Kmh1956 From Bermuda, joined Jun 2005, 3324 posts, RR: 7
Reply 18, posted (6 years 3 weeks 3 days 5 hours ago) and read 3950 times:
Given the chance, I'd move to New hampshire in a heartbeat. I've spent a lot of time there over the years, so it wouldn't be too much of a culture shock.
Second choicee would have to be Mikonos......possible one of the most beautiful places I've ever seen, and the food & hospitality is amazing.
'Somebody tell me why I'm on my own if there's a soulmate for everyone' :Natasha Bedingfield
SW733 From United States of America, joined Feb 2004, 6254 posts, RR: 9
Reply 20, posted (6 years 3 weeks 3 days 4 hours ago) and read 3909 times:
While I've lived both in Namibia and the USA, and plan to spend the bulk of my life in Namibia, I'd say the place I could most see myself living in OUTSIDE OF those two would be Australia. I love the people, lifestyle, and just about everything. What a great place.
SeansasLCY From Hong Kong, joined Mar 2007, 796 posts, RR: 0
Reply 22, posted (6 years 3 weeks 3 days 3 hours ago) and read 3888 times:
for me the best place to live would be Hong Kong- I love everything about HK, how friendly people are and just how well everything blends together. Otherwise I would say Copenhagen or Amsterdam. I don't really know why but just really enjoyed my time there and loved the atmosphere and the more liberal and tolerant attitude towards life they have.
Confuscius From United States of America, joined Aug 2001, 3825 posts, RR: 1
Reply 23, posted (6 years 3 weeks 3 days 2 hours ago) and read 3870 times:
Hayward, CA. It's located in the middle of the San Francisco Bay area and only minutes away from Oakland, San Francisco and San Jose. It's an all american city with a state college, a bedroom community comprising of subdivisions, condos and trailer homes, and plenty of industrial businesses such as auto auction, salvage yards and chop shops. Also, there's a large immigrant population readily available for day employment.

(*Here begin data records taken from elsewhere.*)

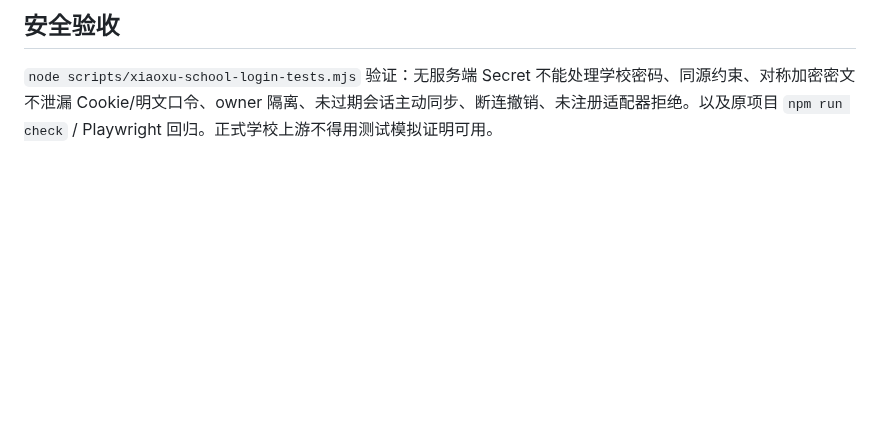
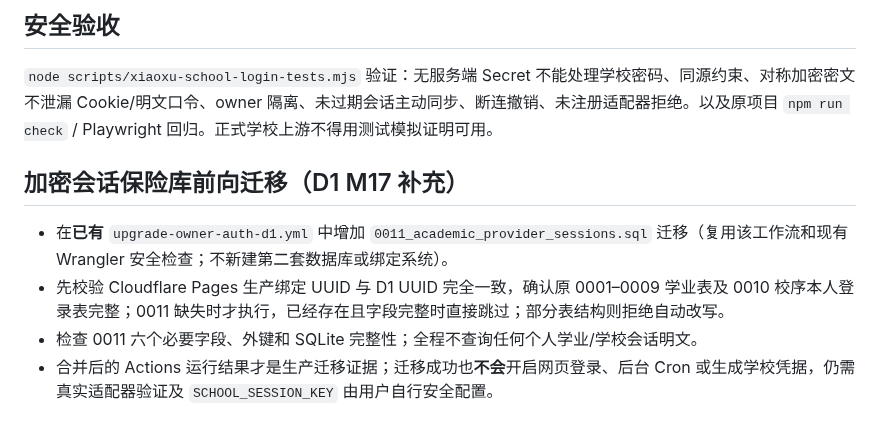
Before and after one commit to 07xh/dorm-os, a Markdown page: docs/XIAOXU-WEBSITE-SCHOOL-LOGIN-M17.md, the part around the change. Drawn GitHub-style; blank space fills up the shorter version.

Commit message:
docs(校序): production D1 vault upgrade safety and activation boundaries

```diff
--- a/docs/XIAOXU-WEBSITE-SCHOOL-LOGIN-M17.md
+++ b/docs/XIAOXU-WEBSITE-SCHOOL-LOGIN-M17.md
@@ -27,3 +27,9 @@
 ## 安全验收
 
 `node scripts/xiaoxu-school-login-tests.mjs` 验证：无服务端 Secret 不能处理学校密码、同源约束、对称加密密文不泄漏 Cookie/明文口令、owner 隔离、未过期会话主动同步、断连撤销、未注册适配器拒绝。以及原项目 `npm run check` / Playwright 回归。正式学校上游不得用测试模拟证明可用。
+
+## 加密会话保险库前向迁移（D1 M17 补充）
+- 在**已有** `upgrade-owner-auth-d1.yml` 中增加 `0011_academic_provider_sessions.sql` 迁移（复用该工作流和现有 Wrangler 安全检查；不新建第二套数据库或绑定系统）。
+- 先校验 Cloudflare Pages 生产绑定 UUID 与 D1 UUID 完全一致，确认原 0001–0009 学业表及 0010 校序本人登录表完整；0011 缺失时才执行，已经存在且字段完整时直接跳过；部分表结构则拒绝自动改写。
+- 检查 0011 六个必要字段、外键和 SQLite 完整性；全程不查询任何个人学业/学校会话明文。
+- 合并后的 Actions 运行结果才是生产迁移证据；迁移成功也**不会**开启网页登录、后台 Cron 或生成学校凭据，仍需真实适配器验证及 `SCHOOL_SESSION_KEY` 由用户自行安全配置。
```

AFKLMLHLX From , joined Dec 1969, posts, RR:
Reply 24, posted (6 years 3 weeks 3 days 2 hours ago) and read 3863 times:
Quoting Confuscius (Reply 23): Hayward, CA. It's located in the middle of the San Francisco Bay area and only minutes away from Oakland, San Francisco and San Jose. It's an all american city with a state college, a bedroom community comprising of subdivisions, condos and trailer homes, and plenty of industrial businesses such as auto auction, salvage yards and chop shops. Also, there's a large immigrant population readily available for day employment.
: Sydney comes in first, I just love the whole place, people are friendly, weather is nice, not too cold but can get a bit hot. Second would be Singapor
: that is a really hard one! I would have to say....Hong Kong, Paris, Sydney or Melbourne.
: Actually, Hayward is one of the most boring places in the entire Bay Area. Just my opinion, of course.
: I was of course being sarcastic. I think he on purposely described it that way because maybe he read other posts on how I don't like things about tra
: Boring? Hayward is not, Atherton and Woodside are. Hayward is a multicultural city with social clubs aligning themselves along racial groups and dema
: Sounds like paradise. You might also want to try Hazleton, PA; dreary, dead ex-coal mining town in a charmingly gray mountainous and frequently snowy
: IN the US, my second home New York City. In fact I find it hard to find a comparable city anywhere else. In Mexico, I like Guadalajara, Aguascalientes
: Well, that just leaves Britain and Ireland (and Malta) to go to....I think Plane Holland is being quite pessimistic as there are many places in the R
: Like my canal front town house in The Hague? Why? Steenwijk is hardly the Randstad. Not in my experience. You can still buy a very nice apartment for